Nothing says "fun times" like a gathering that includes every member of your immediate family and step-family, your boss(es), your old BFF from high school who you haven't talked to since MySpace, plus a cast of additional characters reminiscent of a Real Housewives of Orange County meets Sons of Anarchy mishmash. My anxiety leading up to this pre-matrimonial formality was filled with thoughts like "How the fuck are these people going to get along?" and "How did WE ever become friends?" and "Can I get wasted at my own party?"

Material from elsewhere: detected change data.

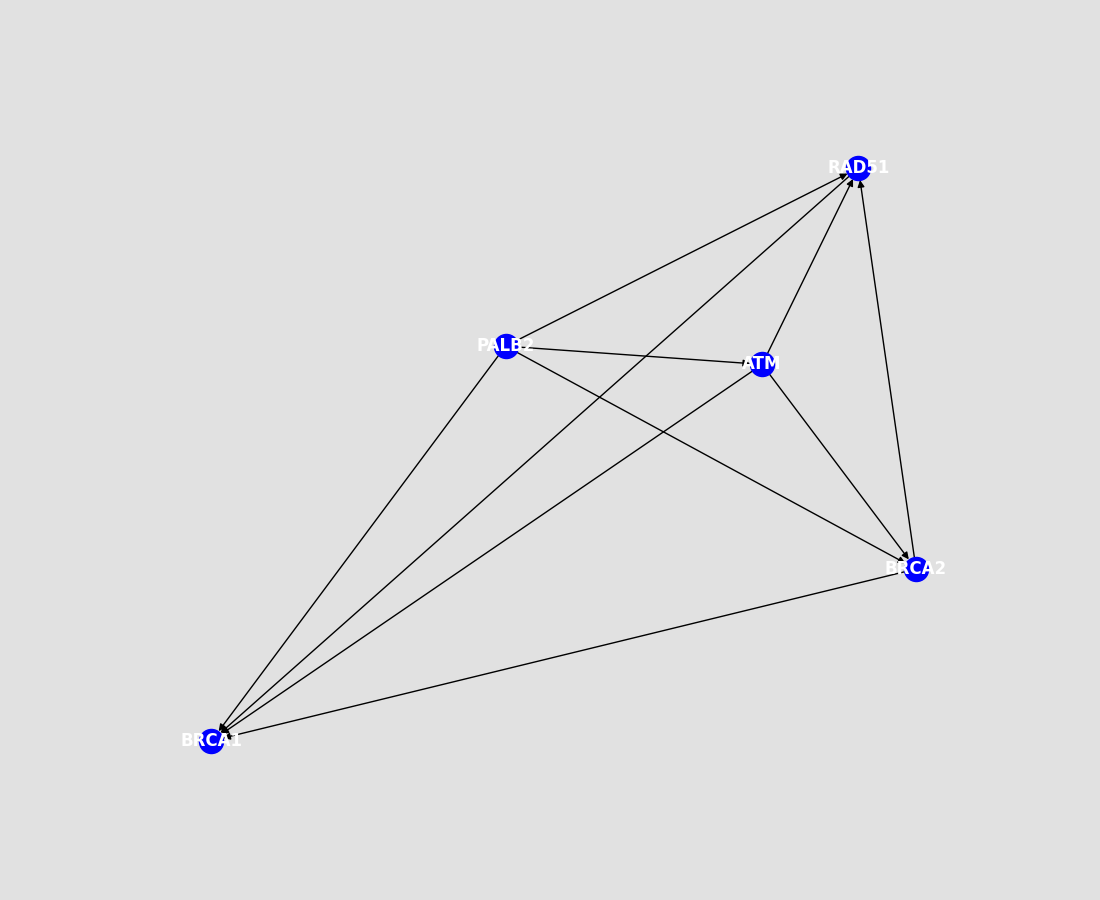
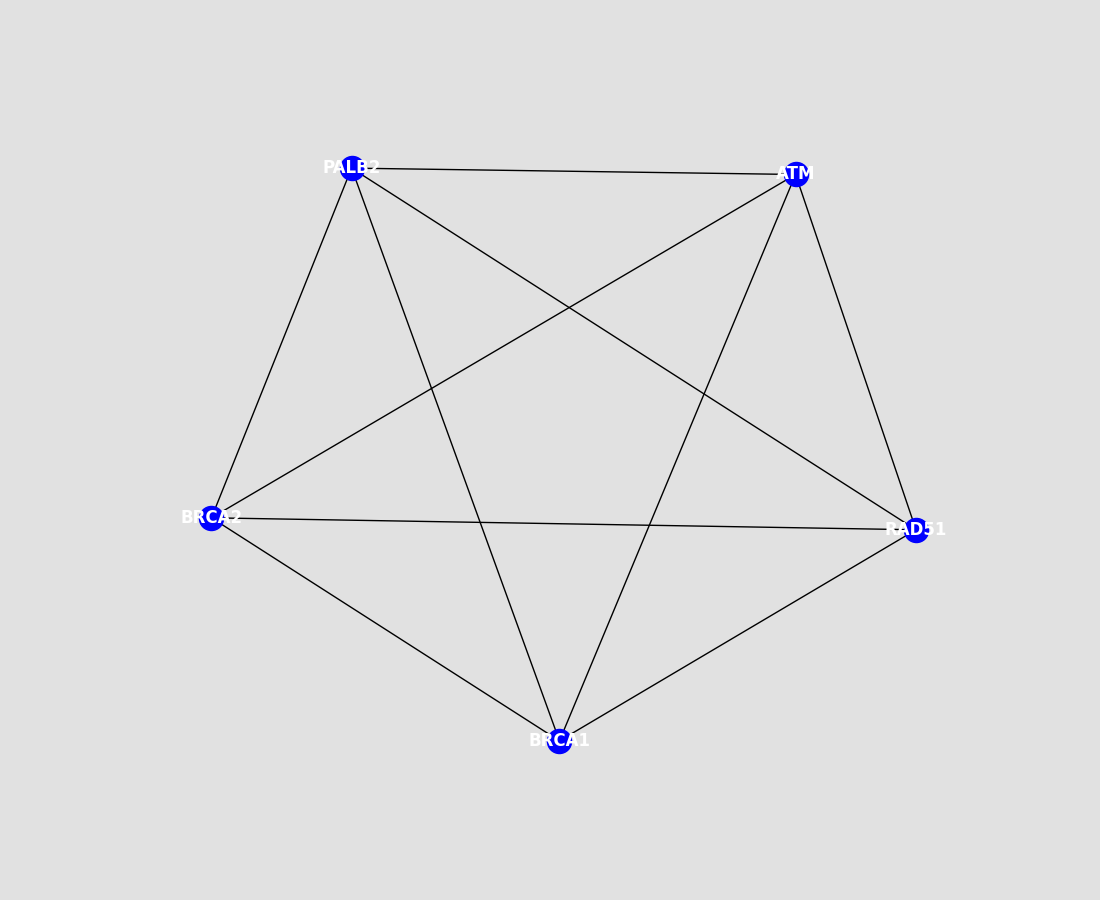
Adding docstring and more comments

diff --git a/TheCodeS.py b/TheCodeS.py
@@ -1,64 +1,61 @@
-# Importing all the required libraries
+#Import all the necessary libraries 
 import requests
 import networkx as nx
 import pandas as pd
 import numpy as np
 import matplotlib.pyplot as plt
 
+def fetch_protein_interaction_graph(proteins):
+    """
+    Fetches the protein interaction graph from the STRING-DB API.
+    
+    Args:
+        proteins (list): List of protein names.
+        
+    Returns:
+        nx.Graph: Protein interaction graph.
+    """
+    url = 'https://string-db.org/api/tsv/network?'
+    params = {
+        'identifiers': '%0d'.join(proteins),
+        'species': 9606,
+        'required_score': 400,
+        'caller_identity': 'final_project.py'
+    }
+    response = requests.get(url, params=params)
+    data = [line.split('\t') for line in response.content.decode('utf-8').split('\n') if line and line[0] != '#']
+    df = pd.DataFrame(data[1:-1], columns=data[0])
+    interactions = df[['preferredName_A', 'preferredName_B', 'score']]
+    G = nx.Graph(name='Protein Interaction Graph')
+    interactions = np.array(interactions)
+    for i in range(len(interactions)):
+        interaction = interactions[i]
+        a = interaction[0]  # first node
+        b = interaction[1]  # second node
+        w = float(interaction[2])  # score as weighted edge where high scores = low weight
+        G.add_weighted_edges_from([(a, b, w)])
+    return G
+
+
 # Define the list of proteins
 proteins = ['BRCA1', 'BRCA2', 'ATM', 'RAD51', 'PALB2']
 
-# Define the URL for the STRING-DB API
-url = 'https://string-db.org/api/tsv/network?'
+# Fetch the protein interaction graph using the defined function
+G = fetch_protein_interaction_graph(proteins)
 
-# Define the parameters for the API request
-params = {
-    'identifiers': '%0d'.join(proteins),
-    'species': 9606,
-    'required_score': 400,
-    'caller_identity': 'TheCodeS.py'
-}
+def plot_interaction_graph(G):
+    """
+    Plots the protein interaction graph.
+    
+    Args:
+        G (nx.Graph): Protein interaction graph.
+    """
+    pos = nx.spring_layout(G)
+    plt.figure(figsize=(11, 9), facecolor=[0.7, 0.7, 0.7, 0.4])
+    nx.draw_networkx(G, pos=pos, with_labels=True, font_color='white', font_weight='bold', node_color='blue', edge_color='black')
+    bc = nx.betweenness_centrality(G)
+    plt.axis('off')
+    plt.savefig('output.png')
 
-# Send the API request and get the response
-response = requests.get(url, params=params)
-
-# Process the response data
-data = [line.split('\t') for line in response.content.decode('utf-8').split('\n') if line and line[0] != '#']
-
-# Create a DataFrame from the response data
-df = pd.DataFrame(data[1:-1], columns= data[0])
-
-# Extract the relevant columns for interactions
-interactions = df[['preferredName_A', 'preferredName_B', 'score']]
-
-# Create an empty graph object
-G = nx.DiGraph(name='Protein Interaction Graph')
-
-# Convert the interactions to a numpy array for processing
-interactions = np.array(interactions)
-
-
-# Iterate over the interactions and add edges to the graph
-for i in range(len(interactions)):
-    interaction = interactions[i]
-    a = interaction[0] # first node
-    b = interaction[1] # second node
-    w = float(interaction[2]) # score as weighted edge where high scores = low weight
-    G.add_weighted_edges_from([(a,b,w)])
-
-
-
-# Draw the network graph
-pos = nx.spring_layout(G)
-plt.figure(figsize=(11,9),facecolor=[0.7,0.7,0.7,0.4])
-nx.draw_networkx(G, pos=pos, with_labels=True,font_color='white',font_weight='bold',node_color='blue',edge_color='black')
-
-# Compute betweenness centrality for the nodes
-bc = nx.betweenness_centrality(G)
-def rescale(l,newmin,newmax):
-    arr = list(l)
-    return [(x-min(arr))/(max(arr)-min(arr))*(newmax-newmin)+newmin for x in arr]
-plt.axis('off')
-
-# Save the plot as an image
-plt.savefig('output.png')
+# Plot the interaction graph using the defined function
+plot_interaction_graph(G)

The smorgasbord of vastly different people who showed up got me thinking. I've assimilated myself among a completely varying slew of personalities over the years, which I look back on and feel sort of odd about. I guess it's because I grew up in an environment that encouraged me to be who my parents wanted me to be. (Which is nothing unique in itself.) But to be cajoled into becoming a scientist/a doctor/a lawyer your entire life by two individuals who (1) wanted to see their daughter in a certain image and (2) wanted me to "use my brains" (as if using your brains meant something strictly academic) is not something that ever really felt right. I was tugged in multiple directions and surrounded myself with completely miscellaneous crowds while I tried to figure out who I wanted to be and who I thought I was.

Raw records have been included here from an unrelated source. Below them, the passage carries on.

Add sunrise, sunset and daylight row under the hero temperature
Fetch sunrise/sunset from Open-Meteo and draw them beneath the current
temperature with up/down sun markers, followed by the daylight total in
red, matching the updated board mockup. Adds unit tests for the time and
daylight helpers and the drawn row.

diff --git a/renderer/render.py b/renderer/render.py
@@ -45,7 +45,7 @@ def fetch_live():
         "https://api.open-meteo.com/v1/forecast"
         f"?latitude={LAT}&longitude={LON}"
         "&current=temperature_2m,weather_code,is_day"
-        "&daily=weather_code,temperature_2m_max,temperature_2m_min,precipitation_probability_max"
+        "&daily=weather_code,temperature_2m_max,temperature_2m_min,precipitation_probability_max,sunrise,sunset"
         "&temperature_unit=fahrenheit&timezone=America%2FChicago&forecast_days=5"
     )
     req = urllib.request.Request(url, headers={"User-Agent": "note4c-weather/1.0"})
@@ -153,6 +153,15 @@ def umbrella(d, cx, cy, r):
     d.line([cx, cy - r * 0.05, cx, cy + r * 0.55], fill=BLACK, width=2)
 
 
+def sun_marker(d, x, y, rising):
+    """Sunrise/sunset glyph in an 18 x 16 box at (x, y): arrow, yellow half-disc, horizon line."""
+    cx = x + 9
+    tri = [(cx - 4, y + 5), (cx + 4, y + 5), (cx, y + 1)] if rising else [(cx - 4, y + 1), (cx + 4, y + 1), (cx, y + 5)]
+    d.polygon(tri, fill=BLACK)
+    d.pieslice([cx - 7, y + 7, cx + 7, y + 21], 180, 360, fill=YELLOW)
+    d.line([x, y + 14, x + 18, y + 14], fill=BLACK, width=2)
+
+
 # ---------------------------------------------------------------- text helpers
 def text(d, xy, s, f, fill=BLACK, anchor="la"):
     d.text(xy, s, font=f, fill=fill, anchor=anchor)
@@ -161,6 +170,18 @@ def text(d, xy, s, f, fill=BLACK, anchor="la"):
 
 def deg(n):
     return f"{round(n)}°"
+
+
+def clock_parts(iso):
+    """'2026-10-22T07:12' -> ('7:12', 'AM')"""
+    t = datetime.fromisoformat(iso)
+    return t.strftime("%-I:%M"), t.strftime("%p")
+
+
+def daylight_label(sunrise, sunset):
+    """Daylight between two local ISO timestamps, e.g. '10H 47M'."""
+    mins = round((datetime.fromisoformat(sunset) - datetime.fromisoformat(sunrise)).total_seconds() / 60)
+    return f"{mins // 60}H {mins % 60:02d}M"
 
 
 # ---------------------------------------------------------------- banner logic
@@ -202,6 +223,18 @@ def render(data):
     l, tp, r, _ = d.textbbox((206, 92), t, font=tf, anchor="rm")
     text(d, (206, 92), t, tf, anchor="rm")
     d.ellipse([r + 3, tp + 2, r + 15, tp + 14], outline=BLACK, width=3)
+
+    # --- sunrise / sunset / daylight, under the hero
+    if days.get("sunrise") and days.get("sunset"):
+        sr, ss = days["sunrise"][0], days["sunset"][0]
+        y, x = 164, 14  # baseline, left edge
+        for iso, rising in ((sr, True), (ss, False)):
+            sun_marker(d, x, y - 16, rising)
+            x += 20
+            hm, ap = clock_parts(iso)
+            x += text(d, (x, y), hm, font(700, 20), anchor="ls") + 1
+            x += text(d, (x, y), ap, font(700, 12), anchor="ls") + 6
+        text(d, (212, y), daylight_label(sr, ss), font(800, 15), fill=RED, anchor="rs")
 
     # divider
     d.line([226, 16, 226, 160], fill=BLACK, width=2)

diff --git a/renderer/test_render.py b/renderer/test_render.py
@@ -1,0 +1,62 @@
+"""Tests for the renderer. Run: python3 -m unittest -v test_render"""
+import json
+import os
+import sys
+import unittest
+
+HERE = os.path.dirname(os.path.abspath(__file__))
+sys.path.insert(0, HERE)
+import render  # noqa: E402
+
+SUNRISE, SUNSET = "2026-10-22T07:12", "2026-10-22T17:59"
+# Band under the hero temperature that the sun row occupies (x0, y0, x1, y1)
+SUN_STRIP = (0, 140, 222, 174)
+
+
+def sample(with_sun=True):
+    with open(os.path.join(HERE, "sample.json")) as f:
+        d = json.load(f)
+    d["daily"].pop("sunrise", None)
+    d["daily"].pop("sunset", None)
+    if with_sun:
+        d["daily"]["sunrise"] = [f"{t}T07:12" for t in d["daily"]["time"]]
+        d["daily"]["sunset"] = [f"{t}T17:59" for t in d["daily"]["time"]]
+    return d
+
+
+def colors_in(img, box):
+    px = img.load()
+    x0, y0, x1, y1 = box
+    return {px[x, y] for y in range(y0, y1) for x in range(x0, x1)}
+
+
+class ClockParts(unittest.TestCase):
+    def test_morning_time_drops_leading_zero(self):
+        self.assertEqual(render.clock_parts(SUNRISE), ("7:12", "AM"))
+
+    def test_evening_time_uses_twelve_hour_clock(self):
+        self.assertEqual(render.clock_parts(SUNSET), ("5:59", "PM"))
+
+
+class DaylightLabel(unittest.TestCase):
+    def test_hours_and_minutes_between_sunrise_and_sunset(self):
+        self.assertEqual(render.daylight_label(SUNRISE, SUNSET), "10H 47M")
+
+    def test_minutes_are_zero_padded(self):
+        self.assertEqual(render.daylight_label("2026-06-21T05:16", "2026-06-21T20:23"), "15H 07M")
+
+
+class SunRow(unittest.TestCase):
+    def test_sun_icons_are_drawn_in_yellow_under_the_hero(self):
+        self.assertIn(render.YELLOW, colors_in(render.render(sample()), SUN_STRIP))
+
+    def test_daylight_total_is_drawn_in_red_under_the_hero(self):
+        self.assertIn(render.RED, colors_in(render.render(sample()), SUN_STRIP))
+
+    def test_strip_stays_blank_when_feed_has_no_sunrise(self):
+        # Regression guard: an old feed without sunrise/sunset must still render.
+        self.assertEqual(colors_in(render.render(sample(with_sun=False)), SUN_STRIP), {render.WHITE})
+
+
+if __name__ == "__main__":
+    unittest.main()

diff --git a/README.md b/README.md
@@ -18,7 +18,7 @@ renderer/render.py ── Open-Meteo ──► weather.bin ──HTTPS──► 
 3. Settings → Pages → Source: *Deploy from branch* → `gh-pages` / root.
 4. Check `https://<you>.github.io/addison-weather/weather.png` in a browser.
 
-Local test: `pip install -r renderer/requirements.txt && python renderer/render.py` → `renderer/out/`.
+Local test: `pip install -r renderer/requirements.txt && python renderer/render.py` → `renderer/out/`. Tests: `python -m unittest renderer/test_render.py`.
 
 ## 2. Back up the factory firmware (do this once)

While the parents did encourage and promote feminist values such as being a successful and financially independent woman, there was always a strong pressure to "look pretty" as a part of that job description. I adhered to that expectation for quite a long time, while woefully gazing at eccentrically angelic women whose beauty lied outside the constraints of conventional female ideals. Tattoos, unkempt hair, clothing not found in department stores...These were all things that were "unpretty" by many sets of standards. They were aesthetic choices that I wasn't "supposed" to admire. It's a strange thing -- to think that you don't like something but then realize that you actually do. And you like it more than what you liked before. And what you liked before you actually hate.

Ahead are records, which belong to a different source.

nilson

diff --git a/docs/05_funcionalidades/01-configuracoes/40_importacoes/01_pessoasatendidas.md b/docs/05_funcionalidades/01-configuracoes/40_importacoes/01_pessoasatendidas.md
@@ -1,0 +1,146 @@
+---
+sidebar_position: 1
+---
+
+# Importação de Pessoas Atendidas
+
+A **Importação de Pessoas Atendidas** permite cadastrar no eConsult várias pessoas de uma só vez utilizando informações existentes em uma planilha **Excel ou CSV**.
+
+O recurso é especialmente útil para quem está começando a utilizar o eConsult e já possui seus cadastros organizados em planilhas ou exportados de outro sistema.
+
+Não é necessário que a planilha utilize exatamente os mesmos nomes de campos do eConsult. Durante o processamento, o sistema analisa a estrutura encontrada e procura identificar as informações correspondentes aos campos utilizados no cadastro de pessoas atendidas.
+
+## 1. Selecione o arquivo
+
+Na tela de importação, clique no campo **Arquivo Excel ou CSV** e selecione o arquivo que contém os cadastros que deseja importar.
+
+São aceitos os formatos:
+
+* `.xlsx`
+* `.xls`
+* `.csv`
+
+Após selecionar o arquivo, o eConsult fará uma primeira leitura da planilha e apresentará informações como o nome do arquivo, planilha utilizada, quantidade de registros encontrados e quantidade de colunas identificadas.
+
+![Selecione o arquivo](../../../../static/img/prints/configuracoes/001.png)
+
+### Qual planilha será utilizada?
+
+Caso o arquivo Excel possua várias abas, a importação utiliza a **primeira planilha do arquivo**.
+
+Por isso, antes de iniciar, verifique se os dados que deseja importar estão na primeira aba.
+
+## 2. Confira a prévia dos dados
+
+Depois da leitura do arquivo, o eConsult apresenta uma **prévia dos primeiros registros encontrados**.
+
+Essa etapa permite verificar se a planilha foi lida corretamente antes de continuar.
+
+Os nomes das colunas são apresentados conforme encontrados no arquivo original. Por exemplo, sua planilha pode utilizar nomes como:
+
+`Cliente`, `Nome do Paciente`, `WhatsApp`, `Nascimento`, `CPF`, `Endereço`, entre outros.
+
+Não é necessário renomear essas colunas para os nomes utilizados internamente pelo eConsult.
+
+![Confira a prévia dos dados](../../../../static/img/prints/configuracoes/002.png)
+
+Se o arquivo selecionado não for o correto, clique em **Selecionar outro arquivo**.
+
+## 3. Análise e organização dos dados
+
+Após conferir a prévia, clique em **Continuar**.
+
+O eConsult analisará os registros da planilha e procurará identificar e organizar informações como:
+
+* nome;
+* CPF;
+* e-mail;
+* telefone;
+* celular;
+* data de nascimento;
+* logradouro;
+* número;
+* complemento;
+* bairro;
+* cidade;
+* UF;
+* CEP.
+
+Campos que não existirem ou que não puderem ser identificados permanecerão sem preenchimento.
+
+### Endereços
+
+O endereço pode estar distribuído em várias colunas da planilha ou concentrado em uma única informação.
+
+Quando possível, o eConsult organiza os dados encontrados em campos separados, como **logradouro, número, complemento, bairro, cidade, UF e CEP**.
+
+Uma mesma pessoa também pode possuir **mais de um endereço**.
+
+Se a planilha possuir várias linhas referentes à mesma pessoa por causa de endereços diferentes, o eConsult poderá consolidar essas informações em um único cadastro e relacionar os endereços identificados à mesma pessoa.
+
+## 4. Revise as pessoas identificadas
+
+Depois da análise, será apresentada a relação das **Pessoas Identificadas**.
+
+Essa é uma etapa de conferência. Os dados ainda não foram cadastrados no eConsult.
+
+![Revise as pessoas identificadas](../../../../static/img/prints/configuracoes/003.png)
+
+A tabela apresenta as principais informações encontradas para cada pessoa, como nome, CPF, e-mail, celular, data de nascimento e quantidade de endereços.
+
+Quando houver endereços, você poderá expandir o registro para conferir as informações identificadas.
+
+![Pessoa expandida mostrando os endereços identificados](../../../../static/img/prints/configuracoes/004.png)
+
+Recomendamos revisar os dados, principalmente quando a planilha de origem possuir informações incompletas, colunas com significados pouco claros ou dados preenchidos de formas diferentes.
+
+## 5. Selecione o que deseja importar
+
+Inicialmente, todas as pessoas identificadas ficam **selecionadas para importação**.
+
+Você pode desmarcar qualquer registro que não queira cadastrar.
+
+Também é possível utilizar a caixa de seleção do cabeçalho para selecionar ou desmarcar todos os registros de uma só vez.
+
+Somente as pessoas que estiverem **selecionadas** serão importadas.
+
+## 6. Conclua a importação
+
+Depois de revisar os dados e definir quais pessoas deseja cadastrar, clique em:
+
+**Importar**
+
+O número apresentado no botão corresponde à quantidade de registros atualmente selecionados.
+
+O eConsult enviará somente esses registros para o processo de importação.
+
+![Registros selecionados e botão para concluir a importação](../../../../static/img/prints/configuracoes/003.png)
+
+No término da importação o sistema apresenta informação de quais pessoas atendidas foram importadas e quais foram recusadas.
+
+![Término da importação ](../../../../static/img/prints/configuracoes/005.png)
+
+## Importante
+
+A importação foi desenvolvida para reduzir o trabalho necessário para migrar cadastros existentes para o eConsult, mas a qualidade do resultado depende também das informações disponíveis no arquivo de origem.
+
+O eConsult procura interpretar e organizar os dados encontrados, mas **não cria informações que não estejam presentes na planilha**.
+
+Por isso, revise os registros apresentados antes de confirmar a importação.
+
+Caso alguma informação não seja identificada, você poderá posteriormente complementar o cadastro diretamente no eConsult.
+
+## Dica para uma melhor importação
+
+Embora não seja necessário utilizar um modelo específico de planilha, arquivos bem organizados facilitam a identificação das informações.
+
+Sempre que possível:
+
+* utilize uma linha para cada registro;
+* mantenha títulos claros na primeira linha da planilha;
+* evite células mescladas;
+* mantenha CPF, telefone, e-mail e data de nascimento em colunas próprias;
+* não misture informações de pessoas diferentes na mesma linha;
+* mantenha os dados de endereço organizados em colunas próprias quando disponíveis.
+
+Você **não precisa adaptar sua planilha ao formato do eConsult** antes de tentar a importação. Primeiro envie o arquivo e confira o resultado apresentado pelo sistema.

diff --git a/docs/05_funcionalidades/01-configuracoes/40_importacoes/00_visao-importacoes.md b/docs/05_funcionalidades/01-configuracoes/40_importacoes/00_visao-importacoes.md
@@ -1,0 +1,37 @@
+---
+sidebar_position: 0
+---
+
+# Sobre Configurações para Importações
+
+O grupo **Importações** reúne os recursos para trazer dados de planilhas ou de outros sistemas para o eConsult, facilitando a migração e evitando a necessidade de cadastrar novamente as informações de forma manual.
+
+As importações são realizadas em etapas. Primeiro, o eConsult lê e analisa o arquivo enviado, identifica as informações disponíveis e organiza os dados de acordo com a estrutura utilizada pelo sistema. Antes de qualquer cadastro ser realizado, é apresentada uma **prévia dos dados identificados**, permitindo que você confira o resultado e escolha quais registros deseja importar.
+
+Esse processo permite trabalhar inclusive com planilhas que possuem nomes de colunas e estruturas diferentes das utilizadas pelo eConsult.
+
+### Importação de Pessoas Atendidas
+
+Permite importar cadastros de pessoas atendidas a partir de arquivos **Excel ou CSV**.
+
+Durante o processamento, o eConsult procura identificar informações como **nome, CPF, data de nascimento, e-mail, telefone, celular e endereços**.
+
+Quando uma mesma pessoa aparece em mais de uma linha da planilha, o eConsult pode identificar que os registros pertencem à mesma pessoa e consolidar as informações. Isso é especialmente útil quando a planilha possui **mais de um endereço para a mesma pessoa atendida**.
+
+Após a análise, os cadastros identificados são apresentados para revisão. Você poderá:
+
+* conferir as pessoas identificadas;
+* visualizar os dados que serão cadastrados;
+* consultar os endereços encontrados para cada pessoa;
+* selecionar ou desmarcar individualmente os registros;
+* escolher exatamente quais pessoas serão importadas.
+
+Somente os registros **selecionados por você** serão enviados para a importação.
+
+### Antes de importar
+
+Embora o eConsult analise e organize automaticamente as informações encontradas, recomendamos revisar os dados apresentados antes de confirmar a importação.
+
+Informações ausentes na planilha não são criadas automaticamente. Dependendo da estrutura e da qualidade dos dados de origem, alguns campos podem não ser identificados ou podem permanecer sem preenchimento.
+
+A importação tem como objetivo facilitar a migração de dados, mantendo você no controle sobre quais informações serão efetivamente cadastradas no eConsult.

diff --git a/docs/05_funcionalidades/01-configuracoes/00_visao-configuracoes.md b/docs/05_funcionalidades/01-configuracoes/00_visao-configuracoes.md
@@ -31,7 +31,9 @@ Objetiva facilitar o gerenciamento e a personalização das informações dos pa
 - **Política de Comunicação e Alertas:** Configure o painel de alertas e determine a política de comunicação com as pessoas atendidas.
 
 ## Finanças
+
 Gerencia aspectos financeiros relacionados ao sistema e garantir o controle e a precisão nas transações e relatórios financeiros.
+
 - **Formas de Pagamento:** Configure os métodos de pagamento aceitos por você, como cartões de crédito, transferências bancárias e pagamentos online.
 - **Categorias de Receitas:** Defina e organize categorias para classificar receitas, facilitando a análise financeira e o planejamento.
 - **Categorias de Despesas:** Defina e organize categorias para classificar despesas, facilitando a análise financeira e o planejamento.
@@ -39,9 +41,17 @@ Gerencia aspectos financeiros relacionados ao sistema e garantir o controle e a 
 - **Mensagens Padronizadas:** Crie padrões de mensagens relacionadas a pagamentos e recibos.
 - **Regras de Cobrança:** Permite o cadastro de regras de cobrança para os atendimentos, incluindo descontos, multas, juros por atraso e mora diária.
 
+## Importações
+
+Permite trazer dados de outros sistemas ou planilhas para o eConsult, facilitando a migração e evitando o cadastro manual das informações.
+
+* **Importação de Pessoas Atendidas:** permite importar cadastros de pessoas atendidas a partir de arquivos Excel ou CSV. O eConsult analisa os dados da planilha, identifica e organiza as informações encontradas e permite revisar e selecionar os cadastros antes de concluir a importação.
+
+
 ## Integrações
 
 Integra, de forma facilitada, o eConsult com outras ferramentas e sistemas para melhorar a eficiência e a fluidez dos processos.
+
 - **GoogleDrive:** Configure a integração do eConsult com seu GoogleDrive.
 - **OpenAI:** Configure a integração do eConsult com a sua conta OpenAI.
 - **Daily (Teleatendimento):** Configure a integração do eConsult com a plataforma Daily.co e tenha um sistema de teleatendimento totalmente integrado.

I can't help but wonder...How much of who you are is expressed by your choice of appearance? What does your image say about what your priorities and values are? I believe it says quite a lot. In a really old, old post of mine I talked about something like this. About how people dress for comfort, function, job description, sex appeal or self expression (well, maybe sex appeal is a form of self expression). In my case, the urge to dress in a way to publicly express who I am is strong and unyielding. It's part of who I am and it has played a ridiculously huge role in my journey of self-actualization.
I've long shaken off the old preferences to looking like a teenage Barbie doll, but I haven't shaken off the importance I place on my appearance. My outfit can affect my mood, my attitude and the way I experience any given day. Maybe this is something that people never talk about or maybe most people don't even think about this stupid shit. What can I say...I guess I just can't help it.